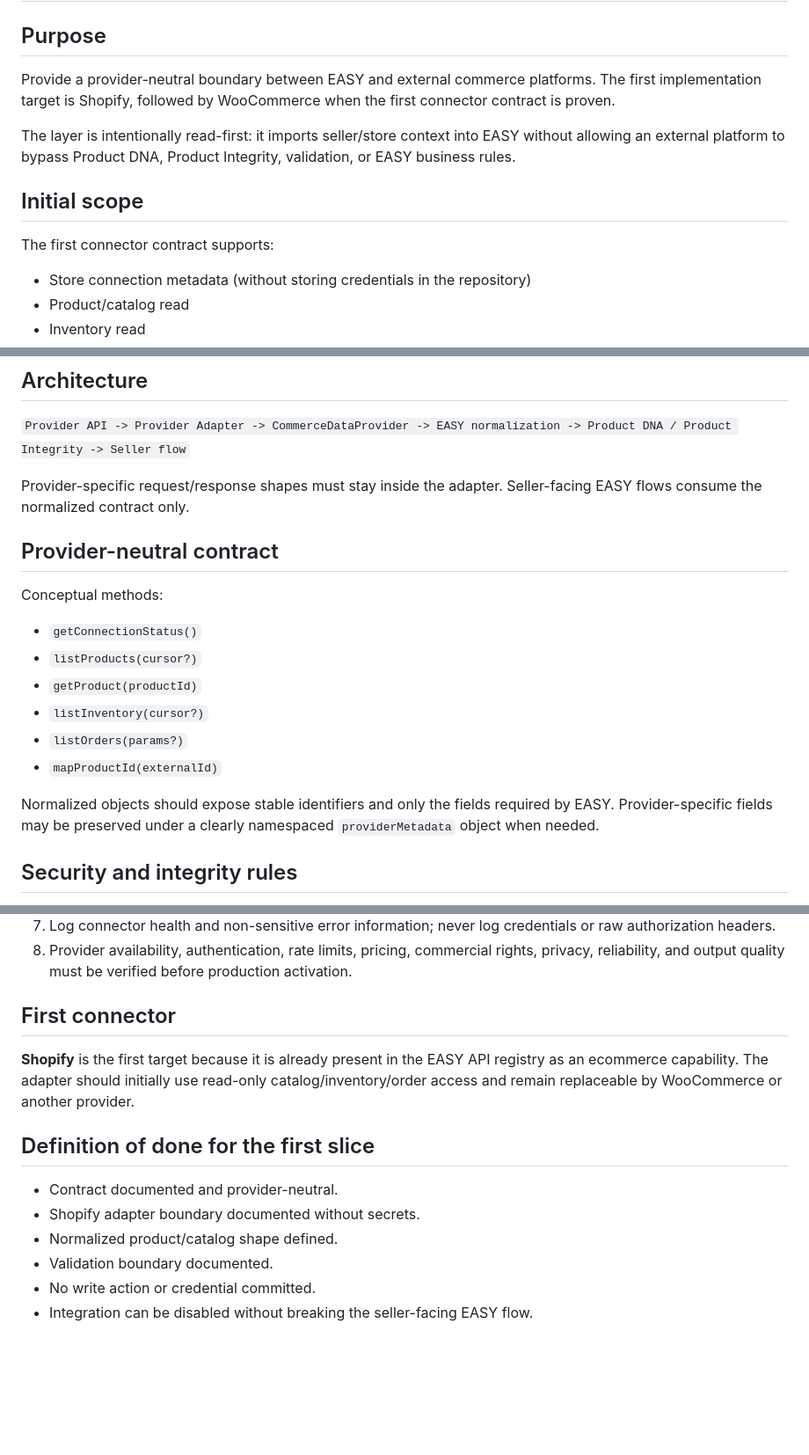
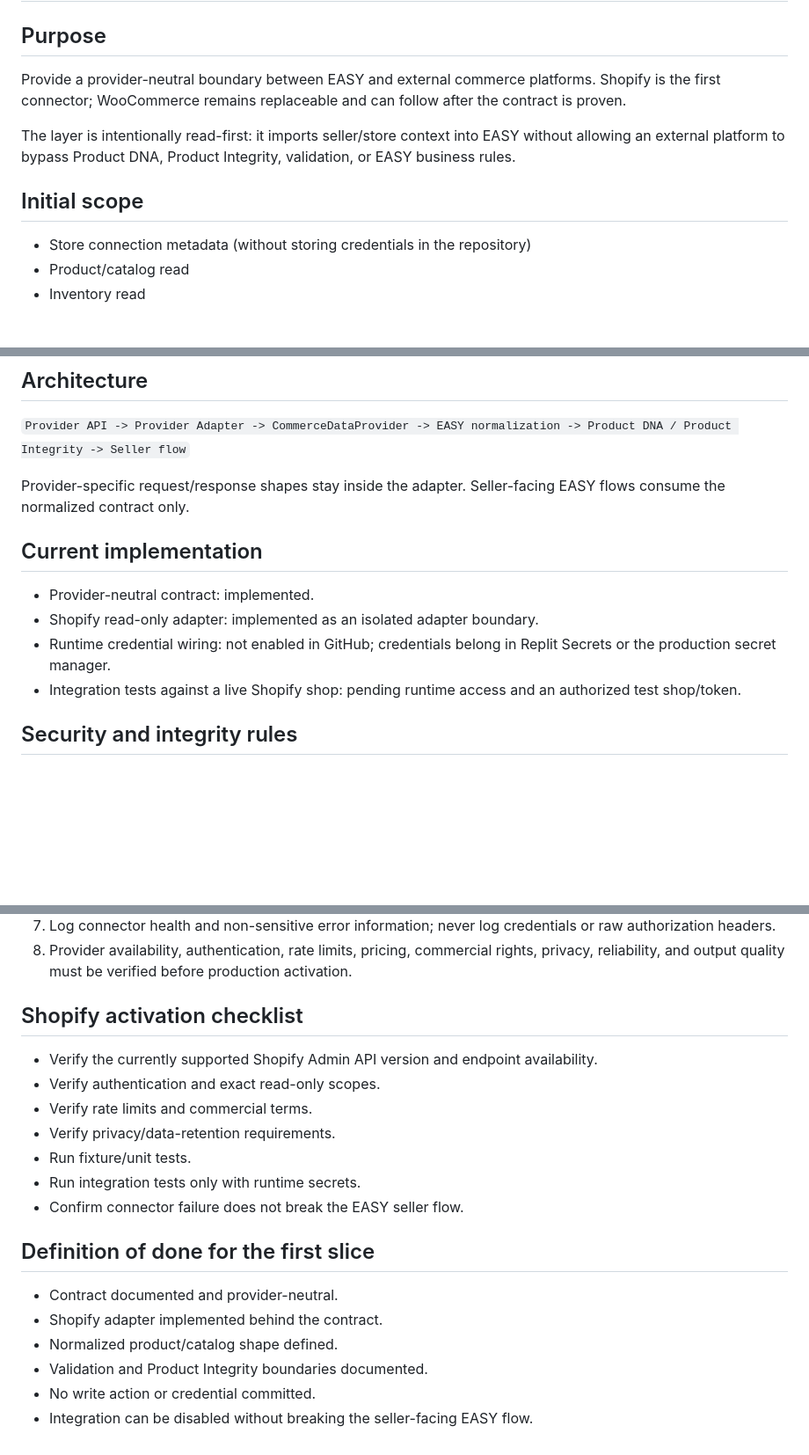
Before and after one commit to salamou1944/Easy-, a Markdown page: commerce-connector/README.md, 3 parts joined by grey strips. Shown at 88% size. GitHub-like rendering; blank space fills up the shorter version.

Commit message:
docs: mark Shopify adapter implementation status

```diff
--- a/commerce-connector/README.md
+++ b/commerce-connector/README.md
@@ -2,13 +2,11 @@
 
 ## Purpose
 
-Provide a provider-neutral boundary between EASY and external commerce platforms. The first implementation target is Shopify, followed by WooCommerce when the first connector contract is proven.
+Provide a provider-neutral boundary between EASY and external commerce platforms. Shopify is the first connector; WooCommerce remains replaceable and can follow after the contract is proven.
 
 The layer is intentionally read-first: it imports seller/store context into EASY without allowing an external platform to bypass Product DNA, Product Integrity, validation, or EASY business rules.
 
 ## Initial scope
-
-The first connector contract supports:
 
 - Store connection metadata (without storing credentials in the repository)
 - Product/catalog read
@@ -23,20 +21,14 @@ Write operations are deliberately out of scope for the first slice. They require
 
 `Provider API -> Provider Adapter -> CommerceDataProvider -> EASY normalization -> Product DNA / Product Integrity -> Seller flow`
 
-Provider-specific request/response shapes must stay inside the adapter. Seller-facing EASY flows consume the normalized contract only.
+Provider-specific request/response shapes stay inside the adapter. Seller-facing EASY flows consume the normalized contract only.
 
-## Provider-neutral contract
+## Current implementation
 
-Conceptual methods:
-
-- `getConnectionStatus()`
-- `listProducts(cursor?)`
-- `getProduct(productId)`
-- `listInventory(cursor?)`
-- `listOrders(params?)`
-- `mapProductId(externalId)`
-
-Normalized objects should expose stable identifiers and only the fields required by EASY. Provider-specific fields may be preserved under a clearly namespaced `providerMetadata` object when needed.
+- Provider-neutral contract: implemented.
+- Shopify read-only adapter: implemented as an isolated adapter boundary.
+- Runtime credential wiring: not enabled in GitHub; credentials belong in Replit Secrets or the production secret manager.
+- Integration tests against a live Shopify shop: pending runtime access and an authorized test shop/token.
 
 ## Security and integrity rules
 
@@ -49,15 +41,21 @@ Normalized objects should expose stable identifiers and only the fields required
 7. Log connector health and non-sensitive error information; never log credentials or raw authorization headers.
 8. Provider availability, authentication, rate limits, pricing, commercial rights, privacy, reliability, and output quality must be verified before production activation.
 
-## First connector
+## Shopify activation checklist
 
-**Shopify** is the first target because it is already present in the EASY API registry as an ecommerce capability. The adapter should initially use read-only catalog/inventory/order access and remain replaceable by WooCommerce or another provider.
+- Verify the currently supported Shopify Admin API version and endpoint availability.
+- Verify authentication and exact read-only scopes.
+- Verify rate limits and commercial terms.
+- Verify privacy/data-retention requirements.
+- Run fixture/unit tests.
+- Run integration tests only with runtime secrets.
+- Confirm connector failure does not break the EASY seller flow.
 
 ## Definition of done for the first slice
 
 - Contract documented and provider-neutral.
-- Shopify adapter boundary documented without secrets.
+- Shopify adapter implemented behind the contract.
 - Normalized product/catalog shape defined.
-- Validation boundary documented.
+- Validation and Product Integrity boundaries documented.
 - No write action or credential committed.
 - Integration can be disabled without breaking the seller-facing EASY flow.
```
---
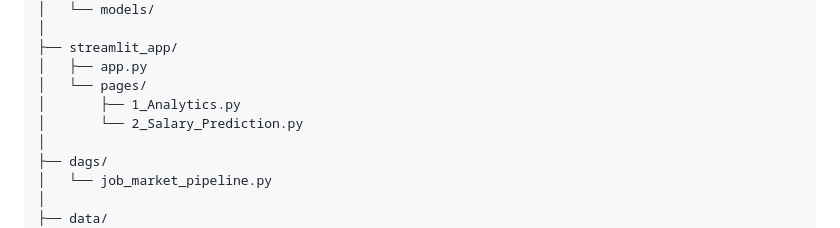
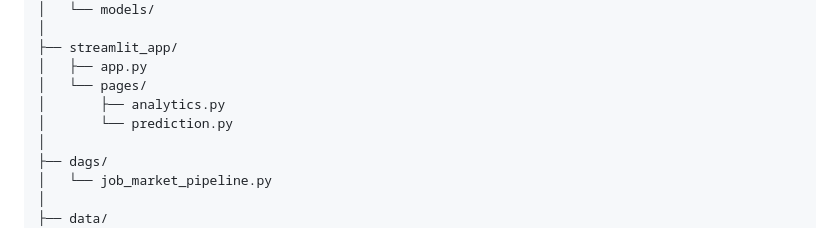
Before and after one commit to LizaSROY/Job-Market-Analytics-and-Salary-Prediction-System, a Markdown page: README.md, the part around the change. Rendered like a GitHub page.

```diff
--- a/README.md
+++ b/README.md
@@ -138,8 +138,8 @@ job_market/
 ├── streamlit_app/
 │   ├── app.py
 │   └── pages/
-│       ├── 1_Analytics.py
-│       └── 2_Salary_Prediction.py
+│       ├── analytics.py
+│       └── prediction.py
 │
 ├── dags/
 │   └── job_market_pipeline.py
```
---
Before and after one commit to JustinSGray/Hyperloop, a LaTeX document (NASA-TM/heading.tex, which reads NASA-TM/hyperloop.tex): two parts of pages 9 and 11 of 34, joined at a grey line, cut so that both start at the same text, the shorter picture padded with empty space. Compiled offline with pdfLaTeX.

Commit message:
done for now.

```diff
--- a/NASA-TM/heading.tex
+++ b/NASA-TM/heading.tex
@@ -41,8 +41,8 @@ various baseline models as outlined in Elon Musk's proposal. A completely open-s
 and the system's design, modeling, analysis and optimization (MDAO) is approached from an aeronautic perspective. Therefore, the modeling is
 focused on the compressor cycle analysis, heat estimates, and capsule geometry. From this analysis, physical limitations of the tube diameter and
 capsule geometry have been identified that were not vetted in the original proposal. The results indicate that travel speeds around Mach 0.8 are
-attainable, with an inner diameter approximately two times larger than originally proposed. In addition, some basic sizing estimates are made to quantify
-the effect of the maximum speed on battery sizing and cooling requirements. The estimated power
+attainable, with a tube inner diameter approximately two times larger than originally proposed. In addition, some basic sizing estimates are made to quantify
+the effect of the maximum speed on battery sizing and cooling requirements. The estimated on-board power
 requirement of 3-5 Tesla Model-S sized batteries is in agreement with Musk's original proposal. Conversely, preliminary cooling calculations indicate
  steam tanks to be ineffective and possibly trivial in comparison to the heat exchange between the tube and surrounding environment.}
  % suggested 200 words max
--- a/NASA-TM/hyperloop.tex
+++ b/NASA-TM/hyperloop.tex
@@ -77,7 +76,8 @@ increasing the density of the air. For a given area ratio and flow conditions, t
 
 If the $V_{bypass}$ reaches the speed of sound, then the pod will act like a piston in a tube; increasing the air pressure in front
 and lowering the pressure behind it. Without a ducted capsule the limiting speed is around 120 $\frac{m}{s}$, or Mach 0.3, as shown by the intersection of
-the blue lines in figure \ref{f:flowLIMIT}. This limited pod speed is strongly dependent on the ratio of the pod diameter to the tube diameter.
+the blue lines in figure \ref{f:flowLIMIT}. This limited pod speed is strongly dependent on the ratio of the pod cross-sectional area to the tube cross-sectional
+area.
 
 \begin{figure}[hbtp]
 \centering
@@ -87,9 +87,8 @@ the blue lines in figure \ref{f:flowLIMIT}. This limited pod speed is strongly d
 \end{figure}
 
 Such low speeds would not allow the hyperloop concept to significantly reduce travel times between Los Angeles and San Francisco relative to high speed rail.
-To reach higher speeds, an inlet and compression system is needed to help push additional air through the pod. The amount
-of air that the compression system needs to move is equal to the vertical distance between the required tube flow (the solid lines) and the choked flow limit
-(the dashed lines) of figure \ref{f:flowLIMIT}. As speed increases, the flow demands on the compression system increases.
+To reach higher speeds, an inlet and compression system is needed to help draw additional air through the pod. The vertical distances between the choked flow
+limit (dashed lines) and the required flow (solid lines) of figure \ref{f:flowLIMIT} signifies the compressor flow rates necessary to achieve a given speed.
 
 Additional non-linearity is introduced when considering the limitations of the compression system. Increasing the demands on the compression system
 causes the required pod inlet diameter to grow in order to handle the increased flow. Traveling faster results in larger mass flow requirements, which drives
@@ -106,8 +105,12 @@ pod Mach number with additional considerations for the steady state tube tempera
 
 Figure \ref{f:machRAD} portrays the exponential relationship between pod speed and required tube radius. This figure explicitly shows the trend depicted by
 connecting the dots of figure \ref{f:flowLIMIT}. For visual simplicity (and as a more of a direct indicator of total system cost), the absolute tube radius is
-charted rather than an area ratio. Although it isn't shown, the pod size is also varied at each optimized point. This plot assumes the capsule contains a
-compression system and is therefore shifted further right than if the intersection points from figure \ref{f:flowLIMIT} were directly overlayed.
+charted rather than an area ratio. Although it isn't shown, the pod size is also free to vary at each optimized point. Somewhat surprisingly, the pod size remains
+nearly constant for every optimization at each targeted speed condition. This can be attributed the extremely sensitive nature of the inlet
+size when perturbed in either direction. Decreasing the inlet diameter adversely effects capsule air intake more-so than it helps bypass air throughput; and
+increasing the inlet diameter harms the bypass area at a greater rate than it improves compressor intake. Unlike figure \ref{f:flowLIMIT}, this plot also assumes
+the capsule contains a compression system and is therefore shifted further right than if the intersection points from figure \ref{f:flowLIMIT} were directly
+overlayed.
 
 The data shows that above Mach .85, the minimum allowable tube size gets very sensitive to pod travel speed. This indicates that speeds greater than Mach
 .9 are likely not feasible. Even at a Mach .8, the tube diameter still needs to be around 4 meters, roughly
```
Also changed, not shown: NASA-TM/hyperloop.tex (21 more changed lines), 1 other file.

■ Brief: Working from the entries above, filter out every line that lacks "Shopify" and copy what remains.

■ Result:
docs: mark Shopify adapter implementation status
-Provide a provider-neutral boundary between EASY and external commerce platforms. The first implementation target is Shopify, followed by WooCommerce when the first connector contract is proven.
+Provide a provider-neutral boundary between EASY and external commerce platforms. Shopify is the first connector; WooCommerce remains replaceable and can follow after the contract is proven.
+- Shopify read-only adapter: implemented as an isolated adapter boundary.
+- Integration tests against a live Shopify shop: pending runtime access and an authorized test shop/token.
+## Shopify activation checklist
-**Shopify** is the first target because it is already present in the EASY API registry as an ecommerce capability. The adapter should initially use read-only catalog/inventory/order access and remain replaceable by WooCommerce or another provider.
+- Verify the currently supported Shopify Admin API version and endpoint availability.
-- Shopify adapter boundary documented without secrets.
+- Shopify adapter implemented behind the contract.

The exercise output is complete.